After Zegerid is mixed at a concentration of 2 mg/mL, it will remain stable for up to 21 days in refrigeration or up to 24 hours at room temperature.
Zegerid contains omeprazole, a PPI that has been approved by the FDA for pediatric use. It is not a new drug, only a new and better formulation of a drug that has already been proven to be safe and effective, both for children and adults.
Zegerid contains no proteins or allergens of any kind.
A Word About Pharmacy Compounded PPIs
Most PPIs can be compounded extemporaneously by a pharmacy into a buffered liquid suspension, and many pediatricians prescribe and recommend such suspensions.
However the use of these suspensions is not recommend, as research has shown that the vast majority of such suspensions become unstable within a very short period of time (usually a week or less). This loss of stability is related to the use of flavorings and other agents in the suspension.
In addition, most pharmacies do not add enough buffer to their suspensions to adequately protect the drug from degradation by the stomach acid. This is particularly a problem if a child is receiving a very low dose.
How Long to See Results of the PPI?
You may find that you are told that PPIs can take up to two weeks for you to see their full effects. This is KIND OF right… PPIs do not take two weeks to be effective. It is a drug that has an effect in the body right away; when given correctly, the acid production is suppressed. A time-frame of 48 hours for the PPI to work efficiently is a reasonable amount of time.

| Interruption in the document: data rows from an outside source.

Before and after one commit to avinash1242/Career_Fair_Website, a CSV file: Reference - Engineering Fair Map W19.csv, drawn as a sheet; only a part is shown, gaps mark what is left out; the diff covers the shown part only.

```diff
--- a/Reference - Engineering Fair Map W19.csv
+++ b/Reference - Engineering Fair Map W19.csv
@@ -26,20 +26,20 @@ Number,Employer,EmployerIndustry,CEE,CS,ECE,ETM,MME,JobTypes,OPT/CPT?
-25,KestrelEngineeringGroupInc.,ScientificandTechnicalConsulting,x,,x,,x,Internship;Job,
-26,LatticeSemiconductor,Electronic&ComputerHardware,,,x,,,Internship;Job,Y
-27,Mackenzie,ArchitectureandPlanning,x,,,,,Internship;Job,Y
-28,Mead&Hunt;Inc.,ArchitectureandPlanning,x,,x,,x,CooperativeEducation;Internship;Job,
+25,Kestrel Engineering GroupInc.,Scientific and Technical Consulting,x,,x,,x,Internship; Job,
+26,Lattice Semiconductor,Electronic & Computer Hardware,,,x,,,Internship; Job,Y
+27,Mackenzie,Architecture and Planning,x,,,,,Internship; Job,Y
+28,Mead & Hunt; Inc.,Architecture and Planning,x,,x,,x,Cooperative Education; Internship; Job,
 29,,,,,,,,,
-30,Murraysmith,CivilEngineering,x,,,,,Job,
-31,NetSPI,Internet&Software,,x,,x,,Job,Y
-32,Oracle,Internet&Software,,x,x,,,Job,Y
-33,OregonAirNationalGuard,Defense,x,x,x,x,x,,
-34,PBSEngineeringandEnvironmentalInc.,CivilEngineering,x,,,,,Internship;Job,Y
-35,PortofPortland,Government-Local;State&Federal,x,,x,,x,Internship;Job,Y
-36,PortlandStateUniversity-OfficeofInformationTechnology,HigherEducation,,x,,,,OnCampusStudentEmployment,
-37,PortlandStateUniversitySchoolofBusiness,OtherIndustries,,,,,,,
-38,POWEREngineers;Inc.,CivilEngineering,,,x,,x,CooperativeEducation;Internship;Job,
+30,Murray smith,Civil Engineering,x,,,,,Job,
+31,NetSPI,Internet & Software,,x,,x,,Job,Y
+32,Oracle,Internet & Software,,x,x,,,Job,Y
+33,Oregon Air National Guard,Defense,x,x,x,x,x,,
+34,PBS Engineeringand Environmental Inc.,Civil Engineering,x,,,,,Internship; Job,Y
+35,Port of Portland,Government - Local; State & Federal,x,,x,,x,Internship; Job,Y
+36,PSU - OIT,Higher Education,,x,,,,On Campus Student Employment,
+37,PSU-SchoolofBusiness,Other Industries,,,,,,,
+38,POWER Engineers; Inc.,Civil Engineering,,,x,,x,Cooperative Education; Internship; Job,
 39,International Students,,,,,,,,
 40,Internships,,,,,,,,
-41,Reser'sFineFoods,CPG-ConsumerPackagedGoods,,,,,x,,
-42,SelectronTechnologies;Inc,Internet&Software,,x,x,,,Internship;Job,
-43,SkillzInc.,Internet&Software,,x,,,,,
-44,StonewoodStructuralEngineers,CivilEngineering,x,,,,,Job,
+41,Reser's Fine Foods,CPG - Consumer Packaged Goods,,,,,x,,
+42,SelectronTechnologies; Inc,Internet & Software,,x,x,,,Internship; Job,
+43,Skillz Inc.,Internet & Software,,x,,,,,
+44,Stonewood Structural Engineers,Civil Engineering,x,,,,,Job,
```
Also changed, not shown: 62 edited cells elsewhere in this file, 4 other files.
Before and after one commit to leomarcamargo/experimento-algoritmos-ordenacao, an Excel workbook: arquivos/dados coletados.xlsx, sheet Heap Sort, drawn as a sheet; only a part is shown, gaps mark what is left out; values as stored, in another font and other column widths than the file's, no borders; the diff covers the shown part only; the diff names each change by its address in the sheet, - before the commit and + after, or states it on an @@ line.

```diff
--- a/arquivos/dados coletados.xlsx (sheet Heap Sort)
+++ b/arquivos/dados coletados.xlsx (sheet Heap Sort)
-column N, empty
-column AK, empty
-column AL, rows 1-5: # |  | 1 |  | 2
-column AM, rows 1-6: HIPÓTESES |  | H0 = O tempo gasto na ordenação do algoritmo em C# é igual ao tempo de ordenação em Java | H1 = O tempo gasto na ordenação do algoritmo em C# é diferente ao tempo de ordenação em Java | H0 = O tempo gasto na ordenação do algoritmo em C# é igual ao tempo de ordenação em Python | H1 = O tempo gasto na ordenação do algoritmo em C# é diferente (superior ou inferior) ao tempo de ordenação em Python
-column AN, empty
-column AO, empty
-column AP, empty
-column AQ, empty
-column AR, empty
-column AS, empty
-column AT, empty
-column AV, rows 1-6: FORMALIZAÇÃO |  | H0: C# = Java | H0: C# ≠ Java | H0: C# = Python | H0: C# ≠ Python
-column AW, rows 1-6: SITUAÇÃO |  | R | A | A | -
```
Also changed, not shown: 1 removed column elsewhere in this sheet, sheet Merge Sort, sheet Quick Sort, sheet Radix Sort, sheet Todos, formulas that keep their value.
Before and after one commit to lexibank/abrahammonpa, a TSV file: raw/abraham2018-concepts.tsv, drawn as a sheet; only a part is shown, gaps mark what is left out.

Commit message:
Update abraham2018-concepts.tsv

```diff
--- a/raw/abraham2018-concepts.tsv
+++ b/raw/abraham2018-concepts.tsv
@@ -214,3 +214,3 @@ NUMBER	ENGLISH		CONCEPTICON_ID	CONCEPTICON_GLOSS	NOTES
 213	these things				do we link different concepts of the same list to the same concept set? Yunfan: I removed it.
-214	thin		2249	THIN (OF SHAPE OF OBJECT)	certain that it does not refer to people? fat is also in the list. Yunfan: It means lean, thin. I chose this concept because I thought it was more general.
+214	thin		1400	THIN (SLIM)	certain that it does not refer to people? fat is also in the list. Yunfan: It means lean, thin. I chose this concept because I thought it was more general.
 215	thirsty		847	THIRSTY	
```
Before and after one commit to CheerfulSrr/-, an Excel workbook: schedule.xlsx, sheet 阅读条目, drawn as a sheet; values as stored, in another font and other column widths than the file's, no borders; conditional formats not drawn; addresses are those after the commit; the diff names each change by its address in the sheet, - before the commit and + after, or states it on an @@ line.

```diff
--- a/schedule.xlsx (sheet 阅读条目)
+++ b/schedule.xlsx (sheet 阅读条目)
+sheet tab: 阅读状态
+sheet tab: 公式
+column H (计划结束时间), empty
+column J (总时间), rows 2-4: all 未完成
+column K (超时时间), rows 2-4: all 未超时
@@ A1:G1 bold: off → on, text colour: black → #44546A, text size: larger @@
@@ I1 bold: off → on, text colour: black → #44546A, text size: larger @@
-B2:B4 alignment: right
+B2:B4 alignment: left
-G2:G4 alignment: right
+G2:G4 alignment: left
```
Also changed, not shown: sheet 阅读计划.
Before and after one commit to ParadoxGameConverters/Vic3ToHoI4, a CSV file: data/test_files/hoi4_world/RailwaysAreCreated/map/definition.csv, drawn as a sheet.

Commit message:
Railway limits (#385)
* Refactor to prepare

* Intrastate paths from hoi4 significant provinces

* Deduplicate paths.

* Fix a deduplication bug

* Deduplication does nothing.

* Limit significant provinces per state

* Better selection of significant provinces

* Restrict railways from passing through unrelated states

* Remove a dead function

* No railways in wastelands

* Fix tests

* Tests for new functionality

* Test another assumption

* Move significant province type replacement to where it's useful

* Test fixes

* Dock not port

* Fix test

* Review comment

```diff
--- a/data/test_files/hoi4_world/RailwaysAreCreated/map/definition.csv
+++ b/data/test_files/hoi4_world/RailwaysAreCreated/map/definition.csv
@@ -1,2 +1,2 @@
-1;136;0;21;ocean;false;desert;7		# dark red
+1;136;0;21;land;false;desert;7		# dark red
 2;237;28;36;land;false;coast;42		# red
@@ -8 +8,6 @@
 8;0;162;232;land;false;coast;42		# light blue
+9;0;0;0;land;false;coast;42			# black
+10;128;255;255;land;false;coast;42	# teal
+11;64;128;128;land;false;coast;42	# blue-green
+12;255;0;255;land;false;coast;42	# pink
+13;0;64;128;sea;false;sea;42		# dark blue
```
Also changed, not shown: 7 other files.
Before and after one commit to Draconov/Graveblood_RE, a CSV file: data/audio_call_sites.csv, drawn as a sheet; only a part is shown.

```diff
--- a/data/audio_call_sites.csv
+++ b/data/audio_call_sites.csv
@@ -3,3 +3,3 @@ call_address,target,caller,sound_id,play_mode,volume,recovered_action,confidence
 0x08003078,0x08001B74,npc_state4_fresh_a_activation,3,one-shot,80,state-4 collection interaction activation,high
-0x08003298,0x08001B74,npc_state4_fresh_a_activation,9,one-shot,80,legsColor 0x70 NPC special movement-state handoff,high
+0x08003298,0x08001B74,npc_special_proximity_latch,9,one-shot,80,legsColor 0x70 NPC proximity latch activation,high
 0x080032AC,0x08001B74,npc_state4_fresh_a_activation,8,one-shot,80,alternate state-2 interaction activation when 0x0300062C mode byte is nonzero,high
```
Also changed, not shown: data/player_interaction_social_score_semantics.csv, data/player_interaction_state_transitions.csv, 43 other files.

So, the PPI works right away, more or less, BUT it can take up to two full weeks in some infants, before we see improvement, and that depends on how irritated or inflamed the esophagus already is. For this period of time, it is a good idea to keep the H2 Blocker, too (such as: Zantac, Axid, Pepcid, Tagamet), making sure to space the doses of the H2 Blockers four hours apart from the PPI dose. Some infants suffer so much, that they need both medications even for a longer period of time. Once improvement is seen, then the H2 Blocker may be stopped. “PPI take two weeks to be effective” is a saying, which is popular in infantreflux.org/forum and the FB Group (Infant Reflux: Support for Gerdlings), is somewhat correct because some babies need that time to improve, but, generally speaking, it is NOT correct, since the drugs are effective right away. It also may take two weeks for a baby’s little system to get used to the new medication, but the PPI works, no matter what, if it is administered correctly of course.
“Proper Usage of Proton Pump Inhibitor | PPI.” Reflux Care of New York How Should I Take My Proton Pump Inhibitor PPI Comments. N.p., 08 Nov. 2012. Web. 10 Nov. 2015. <http://refluxny.com/ppi-treatment/>